-- About this task --
Lines with the word "useState": copy all of them from the entries below.

-- Collected data entries --
┄┄┄┄┄┄
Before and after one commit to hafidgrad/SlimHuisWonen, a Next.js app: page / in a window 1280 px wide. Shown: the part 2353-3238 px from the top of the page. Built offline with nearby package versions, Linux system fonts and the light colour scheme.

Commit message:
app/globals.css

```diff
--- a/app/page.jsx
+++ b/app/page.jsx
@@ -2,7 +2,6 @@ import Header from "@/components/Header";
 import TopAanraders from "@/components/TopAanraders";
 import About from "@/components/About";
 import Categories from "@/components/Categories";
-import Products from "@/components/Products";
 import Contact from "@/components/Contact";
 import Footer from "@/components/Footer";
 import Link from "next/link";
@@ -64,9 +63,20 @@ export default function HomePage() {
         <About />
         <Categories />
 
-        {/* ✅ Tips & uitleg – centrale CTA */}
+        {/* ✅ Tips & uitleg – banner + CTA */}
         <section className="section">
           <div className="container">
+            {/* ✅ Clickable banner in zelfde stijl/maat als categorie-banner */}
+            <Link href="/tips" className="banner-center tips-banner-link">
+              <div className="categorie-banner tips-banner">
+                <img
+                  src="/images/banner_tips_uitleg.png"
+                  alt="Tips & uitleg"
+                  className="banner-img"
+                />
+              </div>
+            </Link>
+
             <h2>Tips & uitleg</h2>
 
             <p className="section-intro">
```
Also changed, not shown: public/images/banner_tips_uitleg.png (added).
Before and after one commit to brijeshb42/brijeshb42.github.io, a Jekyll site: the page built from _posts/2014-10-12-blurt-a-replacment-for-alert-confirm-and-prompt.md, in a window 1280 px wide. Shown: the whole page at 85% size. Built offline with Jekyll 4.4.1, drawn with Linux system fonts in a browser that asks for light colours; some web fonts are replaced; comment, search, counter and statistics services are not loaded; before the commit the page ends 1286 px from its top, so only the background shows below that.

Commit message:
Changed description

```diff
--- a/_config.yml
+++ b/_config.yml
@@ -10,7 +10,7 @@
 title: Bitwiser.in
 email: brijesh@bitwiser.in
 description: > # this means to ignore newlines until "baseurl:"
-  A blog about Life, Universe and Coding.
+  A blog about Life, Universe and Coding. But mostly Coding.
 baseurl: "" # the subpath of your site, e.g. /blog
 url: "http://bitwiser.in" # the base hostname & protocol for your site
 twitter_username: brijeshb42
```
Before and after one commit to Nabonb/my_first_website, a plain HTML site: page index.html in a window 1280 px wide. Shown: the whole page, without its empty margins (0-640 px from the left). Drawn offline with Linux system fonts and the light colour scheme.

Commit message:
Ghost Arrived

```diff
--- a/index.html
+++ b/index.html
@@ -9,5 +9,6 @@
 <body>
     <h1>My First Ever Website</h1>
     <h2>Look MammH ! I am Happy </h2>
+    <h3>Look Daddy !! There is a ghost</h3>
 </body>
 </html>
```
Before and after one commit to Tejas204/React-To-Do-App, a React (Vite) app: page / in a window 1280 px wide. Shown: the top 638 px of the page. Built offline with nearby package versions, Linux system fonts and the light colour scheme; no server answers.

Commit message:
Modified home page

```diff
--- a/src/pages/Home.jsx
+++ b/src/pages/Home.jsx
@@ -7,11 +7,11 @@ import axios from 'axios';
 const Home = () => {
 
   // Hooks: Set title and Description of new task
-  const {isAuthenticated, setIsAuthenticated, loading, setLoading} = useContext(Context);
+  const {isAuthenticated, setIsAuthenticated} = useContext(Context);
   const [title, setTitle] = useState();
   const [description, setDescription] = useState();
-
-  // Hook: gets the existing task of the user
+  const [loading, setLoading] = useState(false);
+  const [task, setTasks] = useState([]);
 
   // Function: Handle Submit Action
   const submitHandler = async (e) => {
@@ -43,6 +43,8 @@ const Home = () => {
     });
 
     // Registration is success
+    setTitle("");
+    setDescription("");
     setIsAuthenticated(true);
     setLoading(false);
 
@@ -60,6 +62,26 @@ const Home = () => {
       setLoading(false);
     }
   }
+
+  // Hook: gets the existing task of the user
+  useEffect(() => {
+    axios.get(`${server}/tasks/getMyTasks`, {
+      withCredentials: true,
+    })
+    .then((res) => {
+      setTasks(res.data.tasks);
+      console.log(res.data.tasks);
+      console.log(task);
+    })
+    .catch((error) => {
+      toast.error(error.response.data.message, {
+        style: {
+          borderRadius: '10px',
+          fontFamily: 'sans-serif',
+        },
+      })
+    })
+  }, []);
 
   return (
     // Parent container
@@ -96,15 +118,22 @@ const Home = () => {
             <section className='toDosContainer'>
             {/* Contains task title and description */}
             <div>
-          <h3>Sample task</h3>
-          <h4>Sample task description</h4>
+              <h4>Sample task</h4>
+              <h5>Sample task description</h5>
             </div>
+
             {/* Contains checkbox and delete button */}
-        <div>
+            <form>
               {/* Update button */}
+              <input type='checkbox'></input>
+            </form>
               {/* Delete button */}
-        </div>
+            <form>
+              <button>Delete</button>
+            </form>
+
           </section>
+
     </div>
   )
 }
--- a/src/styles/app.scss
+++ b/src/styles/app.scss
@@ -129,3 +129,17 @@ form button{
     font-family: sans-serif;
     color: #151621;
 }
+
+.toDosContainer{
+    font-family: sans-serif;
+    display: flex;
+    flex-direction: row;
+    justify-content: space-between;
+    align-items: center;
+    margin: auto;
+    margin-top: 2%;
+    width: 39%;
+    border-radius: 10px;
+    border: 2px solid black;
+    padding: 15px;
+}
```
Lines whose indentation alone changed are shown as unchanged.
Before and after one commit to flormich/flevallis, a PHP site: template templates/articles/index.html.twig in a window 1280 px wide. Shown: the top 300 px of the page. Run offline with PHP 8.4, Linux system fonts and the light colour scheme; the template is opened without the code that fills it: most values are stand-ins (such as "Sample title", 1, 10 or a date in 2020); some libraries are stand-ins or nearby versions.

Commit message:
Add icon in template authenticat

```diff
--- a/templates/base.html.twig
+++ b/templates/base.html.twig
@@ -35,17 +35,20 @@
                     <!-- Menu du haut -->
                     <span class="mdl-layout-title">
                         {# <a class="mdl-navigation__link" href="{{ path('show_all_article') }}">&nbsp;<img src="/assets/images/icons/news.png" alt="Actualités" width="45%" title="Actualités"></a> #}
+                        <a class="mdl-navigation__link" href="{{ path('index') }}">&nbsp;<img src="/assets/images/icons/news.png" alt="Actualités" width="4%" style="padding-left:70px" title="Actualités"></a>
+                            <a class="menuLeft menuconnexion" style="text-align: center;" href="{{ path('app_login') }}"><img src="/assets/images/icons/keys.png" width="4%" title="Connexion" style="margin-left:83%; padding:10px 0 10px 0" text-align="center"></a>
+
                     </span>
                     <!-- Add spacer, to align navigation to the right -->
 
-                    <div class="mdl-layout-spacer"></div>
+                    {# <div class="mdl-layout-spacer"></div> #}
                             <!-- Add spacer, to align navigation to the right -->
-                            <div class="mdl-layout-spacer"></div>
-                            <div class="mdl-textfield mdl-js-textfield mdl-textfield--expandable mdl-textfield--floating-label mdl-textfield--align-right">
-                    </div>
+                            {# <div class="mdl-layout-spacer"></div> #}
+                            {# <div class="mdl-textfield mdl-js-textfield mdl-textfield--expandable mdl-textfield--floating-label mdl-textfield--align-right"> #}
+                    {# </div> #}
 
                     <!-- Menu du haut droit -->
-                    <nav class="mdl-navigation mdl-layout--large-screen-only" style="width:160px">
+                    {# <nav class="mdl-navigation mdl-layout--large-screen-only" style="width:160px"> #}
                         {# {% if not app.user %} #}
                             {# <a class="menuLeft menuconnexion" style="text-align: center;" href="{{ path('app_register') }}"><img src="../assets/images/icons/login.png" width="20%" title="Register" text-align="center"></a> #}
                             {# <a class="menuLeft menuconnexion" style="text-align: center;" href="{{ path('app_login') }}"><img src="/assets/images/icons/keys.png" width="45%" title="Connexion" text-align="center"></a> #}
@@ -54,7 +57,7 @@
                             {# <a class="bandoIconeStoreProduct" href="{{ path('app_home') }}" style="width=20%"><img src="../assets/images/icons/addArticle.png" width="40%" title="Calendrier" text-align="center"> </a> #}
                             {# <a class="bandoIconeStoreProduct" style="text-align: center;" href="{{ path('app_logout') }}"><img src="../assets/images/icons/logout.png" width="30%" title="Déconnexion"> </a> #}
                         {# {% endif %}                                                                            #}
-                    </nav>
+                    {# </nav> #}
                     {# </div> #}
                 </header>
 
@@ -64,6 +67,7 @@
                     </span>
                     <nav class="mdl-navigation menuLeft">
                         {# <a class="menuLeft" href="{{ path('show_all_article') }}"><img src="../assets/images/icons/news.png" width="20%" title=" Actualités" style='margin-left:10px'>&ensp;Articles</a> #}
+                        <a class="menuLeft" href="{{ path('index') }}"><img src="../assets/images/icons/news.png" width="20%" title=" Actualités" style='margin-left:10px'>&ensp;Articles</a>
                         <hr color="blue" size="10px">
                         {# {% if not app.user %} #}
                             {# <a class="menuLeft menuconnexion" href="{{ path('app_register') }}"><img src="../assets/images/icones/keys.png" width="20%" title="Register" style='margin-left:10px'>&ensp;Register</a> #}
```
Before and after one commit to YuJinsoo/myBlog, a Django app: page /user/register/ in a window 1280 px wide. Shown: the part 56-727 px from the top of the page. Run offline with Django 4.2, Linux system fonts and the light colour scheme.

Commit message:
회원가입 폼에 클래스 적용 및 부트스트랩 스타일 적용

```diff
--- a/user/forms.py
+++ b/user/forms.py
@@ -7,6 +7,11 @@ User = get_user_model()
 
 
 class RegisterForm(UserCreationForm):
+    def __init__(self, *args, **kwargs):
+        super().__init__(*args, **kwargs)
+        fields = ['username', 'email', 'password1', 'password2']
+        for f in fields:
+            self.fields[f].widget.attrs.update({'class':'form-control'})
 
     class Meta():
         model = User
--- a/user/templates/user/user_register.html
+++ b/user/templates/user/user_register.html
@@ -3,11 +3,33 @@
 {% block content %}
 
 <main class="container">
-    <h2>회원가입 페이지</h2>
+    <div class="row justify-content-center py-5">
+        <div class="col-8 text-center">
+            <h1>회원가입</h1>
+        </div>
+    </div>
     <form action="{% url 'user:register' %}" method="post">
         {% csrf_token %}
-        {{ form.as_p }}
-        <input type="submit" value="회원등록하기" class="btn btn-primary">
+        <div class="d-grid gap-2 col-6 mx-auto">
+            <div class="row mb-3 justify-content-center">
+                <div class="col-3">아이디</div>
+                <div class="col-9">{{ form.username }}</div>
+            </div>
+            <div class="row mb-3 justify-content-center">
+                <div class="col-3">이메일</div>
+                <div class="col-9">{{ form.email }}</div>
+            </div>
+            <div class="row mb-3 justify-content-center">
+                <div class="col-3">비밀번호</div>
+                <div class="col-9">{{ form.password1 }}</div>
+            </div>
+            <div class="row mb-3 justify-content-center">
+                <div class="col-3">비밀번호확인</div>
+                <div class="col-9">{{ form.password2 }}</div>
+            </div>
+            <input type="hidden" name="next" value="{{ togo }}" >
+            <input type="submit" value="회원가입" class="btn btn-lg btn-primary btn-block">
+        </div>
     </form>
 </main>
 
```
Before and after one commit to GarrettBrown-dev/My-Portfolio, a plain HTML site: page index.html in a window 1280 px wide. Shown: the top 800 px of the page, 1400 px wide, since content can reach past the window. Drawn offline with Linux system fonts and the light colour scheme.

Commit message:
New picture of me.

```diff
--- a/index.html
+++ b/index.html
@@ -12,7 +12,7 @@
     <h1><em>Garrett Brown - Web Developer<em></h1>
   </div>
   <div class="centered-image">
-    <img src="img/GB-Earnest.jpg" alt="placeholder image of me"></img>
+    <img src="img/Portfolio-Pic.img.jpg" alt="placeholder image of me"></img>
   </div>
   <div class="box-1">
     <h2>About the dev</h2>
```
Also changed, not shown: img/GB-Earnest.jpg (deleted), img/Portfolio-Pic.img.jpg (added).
┄┄┄┄┄┄
-- Solution --
   const [title, setTitle] = useState();
   const [description, setDescription] = useState();
+  const [loading, setLoading] = useState(false);
+  const [task, setTasks] = useState([]);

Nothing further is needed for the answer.